In the first half of every year Local Authorities go through a massive process to define the services they provide and how they will charge for them, by consulting around and producing a Long Term Council Community Plan (LTCCP). This process is defined by the Local Government Act 2002 and was designed to create more transparency in decision-making and establishing rates.
In the development community the LTCCP has become a significant document as its arrival, coincided with a massive increase in the fees (called Development Contributions) associated with subdivision and housing developments. Developers now pay to connect to the network infrastructure (roading, drainage, etc) and contribute to a share of the proposed infrastructure upgrades that are planned to occur in the next 10 years. In some areas of Christchurch City this increase was up to 950% !! (To be fair to Christchurch City they decided to phase in the fee regime over three years after protests from the development community).

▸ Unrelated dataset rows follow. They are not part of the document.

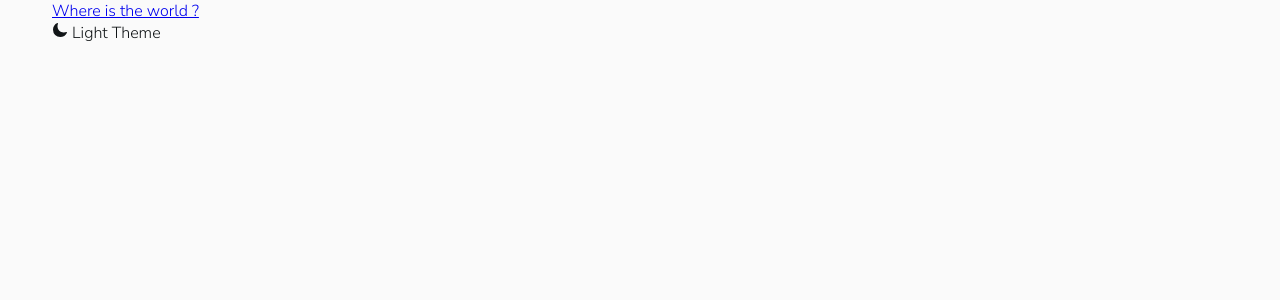
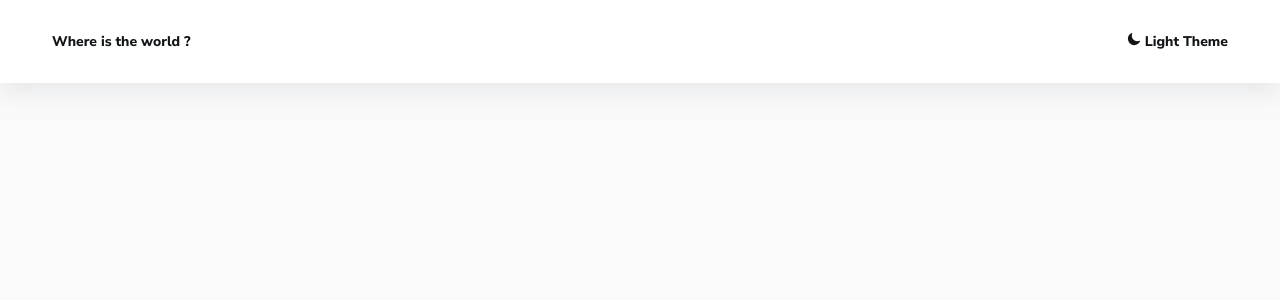
Before and after one commit to Twocram/react-countries, a React (Create React App) app: page / in a window 1280 px wide. Shown: the top 300 px of the page. Built offline with nearby package versions, Linux system fonts and the light colour scheme; the HTML template or start-up script is replaced by a standard one.

Commit message:
Header elements styles added

```diff
--- a/src/components/Header.js
+++ b/src/components/Header.js
@@ -3,15 +3,34 @@ import { IoMoon, IoMoonOutline } from "react-icons/io5";
 import { Container } from "./Container";
 import { useEffect, useState } from "react";
 
-const HeaderEl = styled.header``;
+const HeaderEl = styled.header`
+  box-shadow: var(--shadow);
+  background-color: var(--colors-ui-base);
+`;
 
-const Wrapper = styled.div``;
+const Wrapper = styled.div`
+  display: flex;
+  justify-content: space-between;
+  align-items: center;
+  padding: 2rem 0;
+`;
 
 const Title = styled.a.attrs({
   href: "/",
-})``;
+})`
+  color: var(--colors-text);
+  font-size: var(--fs-sm);
+  font-weight: var(--fw-bold);
+  text-decoration: none;
+`;
 
-const ModeSwitcher = styled.div``;
+const ModeSwitcher = styled.div`
+  color: var(--colors-text);
+  font-size: var(--fs-sm);
+  cursor: pointer;
+  font-weight: var(--fw-bold);
+  text-transform: capitalize;
+`;
 
 const Header = () => {
   const [theme, setTheme] = useState("light");
```
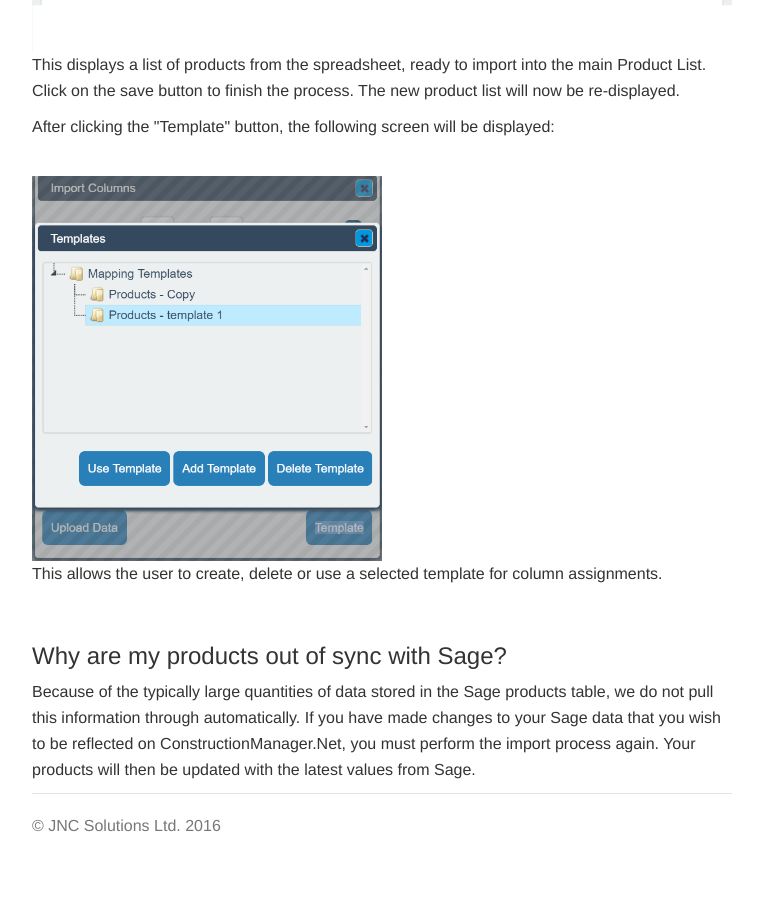
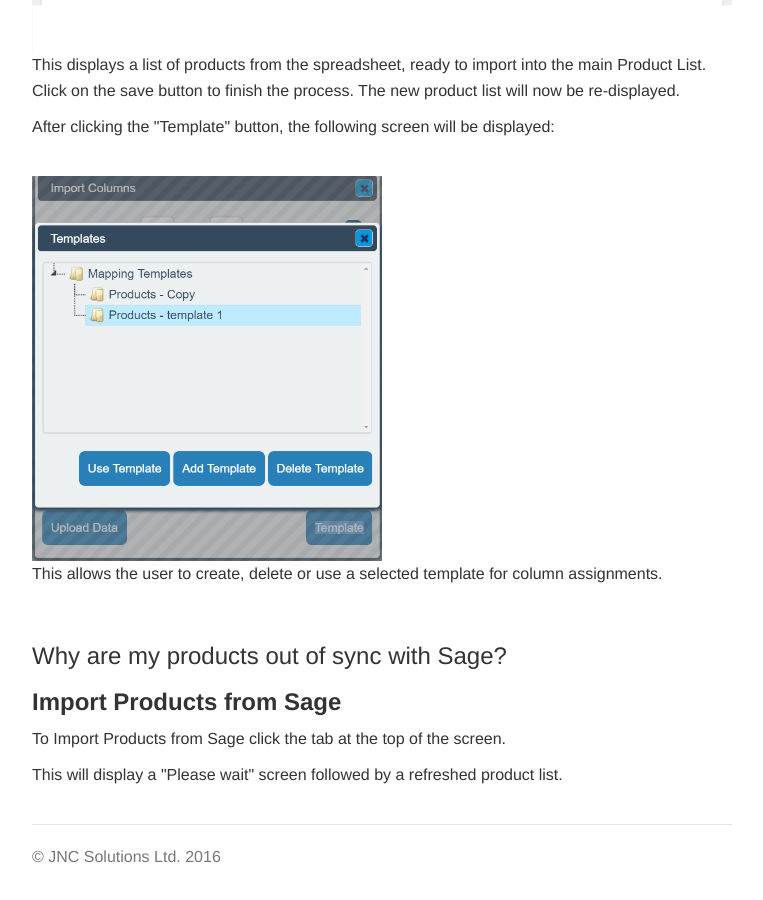
Before and after one commit to JNCSolutions/ConstructionManagerDocs, a Jekyll site: the page built from products.html, in a window 1280 px wide and 900 px high, scrolled down 4361 px. Shown: the whole window, without its empty margins (258-1021 px from the left). Built offline with Jekyll 4.4.1, drawn with Linux system fonts in a browser that asks for light colours; before the commit the page ends 5230 px from its top, so only the background shows below that.

Commit message:
Update products.html

```diff
--- a/products.html
+++ b/products.html
@@ -113,9 +113,9 @@ title: Products
 
     <h3 id="not-automatic">Why are my products out of sync with Sage?</h3>
 
-    <p>Because of the typically large quantities of data stored in the Sage products table,
-       we do not pull this information through automatically.
-       If you have made changes to your Sage data that you wish to be reflected on ConstructionManager.Net,
-       you must perform the import process again. Your products will then be updated with the latest values from Sage.</p>
+    <h3 id="import-products-from-sage"><b>Import Products from Sage</b></h3>
+      <p>To Import Products from Sage click the tab at the top of the screen.</p>
+      <p>This will display a "Please wait" screen followed by a refreshed product list.</p>
+      <br>
 
 </div>
```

Some of the criticisms of this new process are:
1. It’s a very lengthy process that ties up Council staff, without achieving the desired transparency
2. The financial documents supporting the setting of Development Contributions are extremely complex and this doesn’t aid transparency.

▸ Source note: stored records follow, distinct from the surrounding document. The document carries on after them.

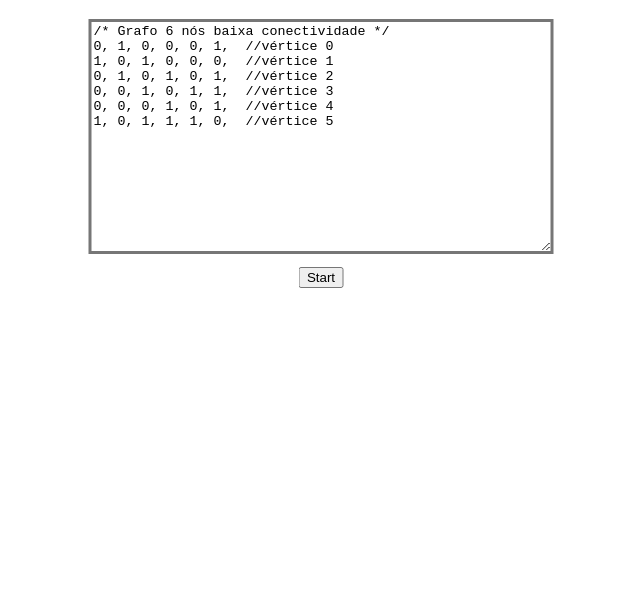
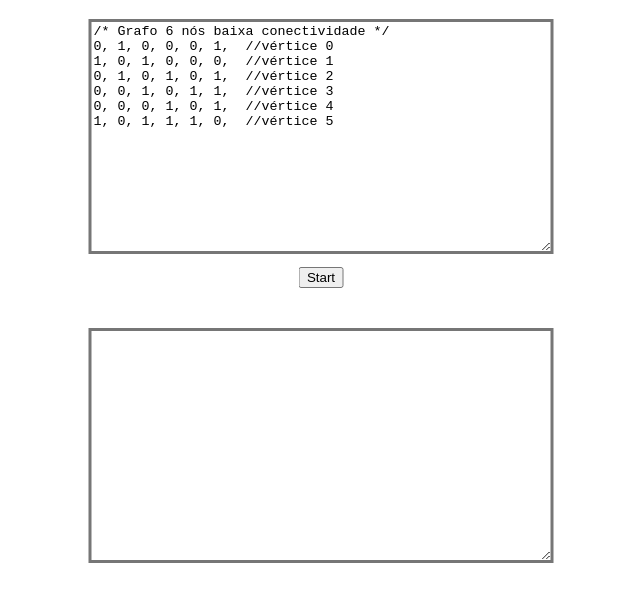
Before and after one commit to lamartinecabral/TrabalhoPPC, a plain HTML site: page docs/index.html in a window 1280 px wide. Shown: the part 194-796 px from the top of the page, without its empty margins (319-959 px from the left). Drawn offline with Linux system fonts and the light colour scheme.

Commit message:
Update index.html

```diff
--- a/docs/index.html
+++ b/docs/index.html
@@ -22,6 +22,7 @@
 1, 0, 1, 1, 1, 0,  //vértice 5
 			</textarea>
 			<button onclick="run()" id="button">Start</button>
+			<textarea id="log" rows="15" cols="55" style="display: block; margin: 3em 0px 1em 0px; border-width: medium; max-width: 95vw;"></textarea>
 		</div>
 	</body>
 	<script type="text/javascript" src="./main.js"></script>
```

3. There is generally no right of appeal at the time the Development Contributions are set. Appellants are told that they should have contributed to the consultation process, but by then it’s too late.
4. A lot of the LTCCPs were created at a time when development was quite profitable, and possibly the contributions were set relatively high to reflect that. Now that the pendulum has swung it remains to be seen if Councils adjust the contributions.
5. As the Development Contributions are a source of income for the Council it’s possible that Councils are unfairly shifting costs onto the development community to avoid increasing rates – for political expediency.
6. Development Contributions may not recognize that the growth represented by the development will benefit the local community in all sorts of ways (at the very least financially, by increased rate income).
7. Development Contributions are supposed to be targeted to specific infrastructure projects and if those projects are not carried out then they are supposed to be refunded. The logistics of this are horrific – who gets refunded? How does Council track 10 years worth of projects, and refund only on those that aren’t paid out?
It’s interesting that as a country we think immigration is desirable –it’s a substantial driver of economic growth. However on a local level the Development Contributions actively discourage growth.
And finally, we applaud the Central Otago District Council’s recent move to defer development contributions to the time of sale, brought into action by a sense of fairness from elected Councillors despite opposition from their staff (thanks to Owen McShane from the Centre for Resource Management Studies for the heads-up). ODT 29 May 2009.